---------- MATERIAL FOR THIS EXERCISE ----------

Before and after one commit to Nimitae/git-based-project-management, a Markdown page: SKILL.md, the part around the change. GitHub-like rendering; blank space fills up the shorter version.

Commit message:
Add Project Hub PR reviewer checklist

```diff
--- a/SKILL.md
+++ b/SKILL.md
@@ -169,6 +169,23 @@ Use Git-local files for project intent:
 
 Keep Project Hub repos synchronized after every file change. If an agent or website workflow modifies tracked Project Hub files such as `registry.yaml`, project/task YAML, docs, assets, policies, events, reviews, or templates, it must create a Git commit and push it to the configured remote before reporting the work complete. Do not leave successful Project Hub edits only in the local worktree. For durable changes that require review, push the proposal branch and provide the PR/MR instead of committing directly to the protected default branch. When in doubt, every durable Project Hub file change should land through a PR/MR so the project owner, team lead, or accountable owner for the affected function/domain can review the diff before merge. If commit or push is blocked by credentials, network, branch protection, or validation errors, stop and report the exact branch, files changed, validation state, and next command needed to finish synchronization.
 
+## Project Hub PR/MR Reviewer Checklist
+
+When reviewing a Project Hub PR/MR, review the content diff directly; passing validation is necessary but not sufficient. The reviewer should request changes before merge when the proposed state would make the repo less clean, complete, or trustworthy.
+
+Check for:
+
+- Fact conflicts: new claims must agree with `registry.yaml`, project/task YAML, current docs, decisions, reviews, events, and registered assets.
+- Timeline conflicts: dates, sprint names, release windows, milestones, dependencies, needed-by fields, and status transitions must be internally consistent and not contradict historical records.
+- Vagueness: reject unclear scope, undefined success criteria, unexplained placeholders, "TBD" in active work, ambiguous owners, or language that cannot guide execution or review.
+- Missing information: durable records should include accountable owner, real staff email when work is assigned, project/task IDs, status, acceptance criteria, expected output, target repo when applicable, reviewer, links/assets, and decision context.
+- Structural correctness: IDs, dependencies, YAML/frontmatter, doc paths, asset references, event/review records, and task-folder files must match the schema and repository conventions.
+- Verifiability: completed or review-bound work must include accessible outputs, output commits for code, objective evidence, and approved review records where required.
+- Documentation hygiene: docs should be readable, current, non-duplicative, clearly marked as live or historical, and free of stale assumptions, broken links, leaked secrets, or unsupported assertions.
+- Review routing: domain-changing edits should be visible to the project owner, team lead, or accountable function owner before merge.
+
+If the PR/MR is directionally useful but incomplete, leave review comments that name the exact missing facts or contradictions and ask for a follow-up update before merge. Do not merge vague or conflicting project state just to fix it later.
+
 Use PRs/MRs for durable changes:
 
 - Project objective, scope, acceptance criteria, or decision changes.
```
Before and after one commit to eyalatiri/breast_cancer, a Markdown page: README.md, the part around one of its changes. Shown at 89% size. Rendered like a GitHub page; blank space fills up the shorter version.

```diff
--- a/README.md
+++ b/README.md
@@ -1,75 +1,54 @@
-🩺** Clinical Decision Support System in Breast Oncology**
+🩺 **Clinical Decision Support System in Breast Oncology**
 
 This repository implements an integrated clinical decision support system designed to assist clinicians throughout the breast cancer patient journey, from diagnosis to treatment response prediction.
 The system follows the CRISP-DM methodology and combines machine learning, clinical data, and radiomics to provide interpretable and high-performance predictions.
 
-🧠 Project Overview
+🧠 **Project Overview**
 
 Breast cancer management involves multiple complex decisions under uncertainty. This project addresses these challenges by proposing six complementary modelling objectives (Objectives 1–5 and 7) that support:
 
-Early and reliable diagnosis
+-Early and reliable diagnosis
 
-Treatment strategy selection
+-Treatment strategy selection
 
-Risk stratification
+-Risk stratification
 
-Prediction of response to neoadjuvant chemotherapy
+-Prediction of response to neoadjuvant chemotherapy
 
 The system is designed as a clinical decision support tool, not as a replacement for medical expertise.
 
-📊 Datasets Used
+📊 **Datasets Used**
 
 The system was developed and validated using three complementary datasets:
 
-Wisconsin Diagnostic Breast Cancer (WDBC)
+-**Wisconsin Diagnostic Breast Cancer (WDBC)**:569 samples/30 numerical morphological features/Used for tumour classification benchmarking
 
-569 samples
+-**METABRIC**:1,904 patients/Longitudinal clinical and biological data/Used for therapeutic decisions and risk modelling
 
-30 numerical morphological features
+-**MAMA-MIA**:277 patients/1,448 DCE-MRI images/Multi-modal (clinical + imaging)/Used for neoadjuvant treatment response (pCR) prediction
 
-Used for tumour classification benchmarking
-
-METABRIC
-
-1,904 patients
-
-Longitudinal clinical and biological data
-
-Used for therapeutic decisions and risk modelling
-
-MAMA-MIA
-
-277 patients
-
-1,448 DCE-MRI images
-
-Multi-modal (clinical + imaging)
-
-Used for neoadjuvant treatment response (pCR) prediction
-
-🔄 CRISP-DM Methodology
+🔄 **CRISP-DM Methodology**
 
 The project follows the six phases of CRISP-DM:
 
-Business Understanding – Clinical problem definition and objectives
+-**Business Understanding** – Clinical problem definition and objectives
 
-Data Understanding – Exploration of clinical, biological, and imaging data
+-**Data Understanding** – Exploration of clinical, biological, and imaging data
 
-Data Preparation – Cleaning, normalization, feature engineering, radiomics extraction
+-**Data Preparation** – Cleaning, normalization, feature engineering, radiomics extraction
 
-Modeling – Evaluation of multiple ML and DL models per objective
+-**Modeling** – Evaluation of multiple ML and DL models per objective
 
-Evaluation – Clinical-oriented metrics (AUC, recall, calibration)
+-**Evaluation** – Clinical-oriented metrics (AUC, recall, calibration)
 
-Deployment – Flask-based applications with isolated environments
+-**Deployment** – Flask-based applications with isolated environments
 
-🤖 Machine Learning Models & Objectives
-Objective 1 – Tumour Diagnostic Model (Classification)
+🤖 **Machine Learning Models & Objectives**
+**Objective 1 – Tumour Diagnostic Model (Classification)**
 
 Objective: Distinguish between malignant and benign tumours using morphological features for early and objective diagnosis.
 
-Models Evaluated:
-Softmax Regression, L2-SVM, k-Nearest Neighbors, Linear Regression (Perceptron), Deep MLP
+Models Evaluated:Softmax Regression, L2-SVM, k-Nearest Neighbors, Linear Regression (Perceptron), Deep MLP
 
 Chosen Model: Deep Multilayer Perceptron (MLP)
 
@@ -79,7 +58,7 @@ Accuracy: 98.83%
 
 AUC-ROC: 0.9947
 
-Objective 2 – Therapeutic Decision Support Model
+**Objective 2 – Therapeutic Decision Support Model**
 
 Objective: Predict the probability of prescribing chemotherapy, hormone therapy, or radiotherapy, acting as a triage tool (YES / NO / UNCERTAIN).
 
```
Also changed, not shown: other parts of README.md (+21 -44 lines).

----------

[REQUIREMENT] Search the records for the string "with", and copy every line that holds it.

[TASK ANSWER]
+- Fact conflicts: new claims must agree with `registry.yaml`, project/task YAML, current docs, decisions, reviews, events, and registered assets.
-Deployment – Flask-based applications with isolated environments
+-**Deployment** – Flask-based applications with isolated environments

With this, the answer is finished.